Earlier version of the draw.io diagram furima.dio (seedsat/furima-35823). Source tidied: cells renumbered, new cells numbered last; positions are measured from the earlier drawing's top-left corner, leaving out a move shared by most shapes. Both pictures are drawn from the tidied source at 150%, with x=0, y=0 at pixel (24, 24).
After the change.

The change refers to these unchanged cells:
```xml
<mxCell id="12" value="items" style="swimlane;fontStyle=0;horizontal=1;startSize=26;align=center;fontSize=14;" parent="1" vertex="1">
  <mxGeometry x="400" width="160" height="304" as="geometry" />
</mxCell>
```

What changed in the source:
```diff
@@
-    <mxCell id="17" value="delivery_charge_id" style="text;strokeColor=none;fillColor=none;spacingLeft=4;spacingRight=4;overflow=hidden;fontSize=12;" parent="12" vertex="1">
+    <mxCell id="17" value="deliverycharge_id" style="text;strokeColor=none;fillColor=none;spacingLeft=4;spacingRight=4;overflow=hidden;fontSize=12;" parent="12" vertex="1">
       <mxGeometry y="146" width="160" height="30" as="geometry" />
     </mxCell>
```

#### REQUIRED ACTION:
From the first entry above to the last, repeat everything exactly.

#### SOLUTION TO THE PROBLEM:
Earlier version of the draw.io diagram furima.dio (seedsat/furima-35823). Source tidied: cells renumbered, new cells numbered last; positions are measured from the earlier drawing's top-left corner, leaving out a move shared by most shapes. Both pictures are drawn from the tidied source at 150%, with x=0, y=0 at pixel (24, 24).
After the change.

The change refers to these unchanged cells:
```xml
<mxCell id="12" value="items" style="swimlane;fontStyle=0;horizontal=1;startSize=26;align=center;fontSize=14;" parent="1" vertex="1">
  <mxGeometry x="400" width="160" height="304" as="geometry" />
</mxCell>
```

What changed in the source:
```diff
@@
-    <mxCell id="17" value="delivery_charge_id" style="text;strokeColor=none;fillColor=none;spacingLeft=4;spacingRight=4;overflow=hidden;fontSize=12;" parent="12" vertex="1">
+    <mxCell id="17" value="deliverycharge_id" style="text;strokeColor=none;fillColor=none;spacingLeft=4;spacingRight=4;overflow=hidden;fontSize=12;" parent="12" vertex="1">
       <mxGeometry y="146" width="160" height="30" as="geometry" />
     </mxCell>
```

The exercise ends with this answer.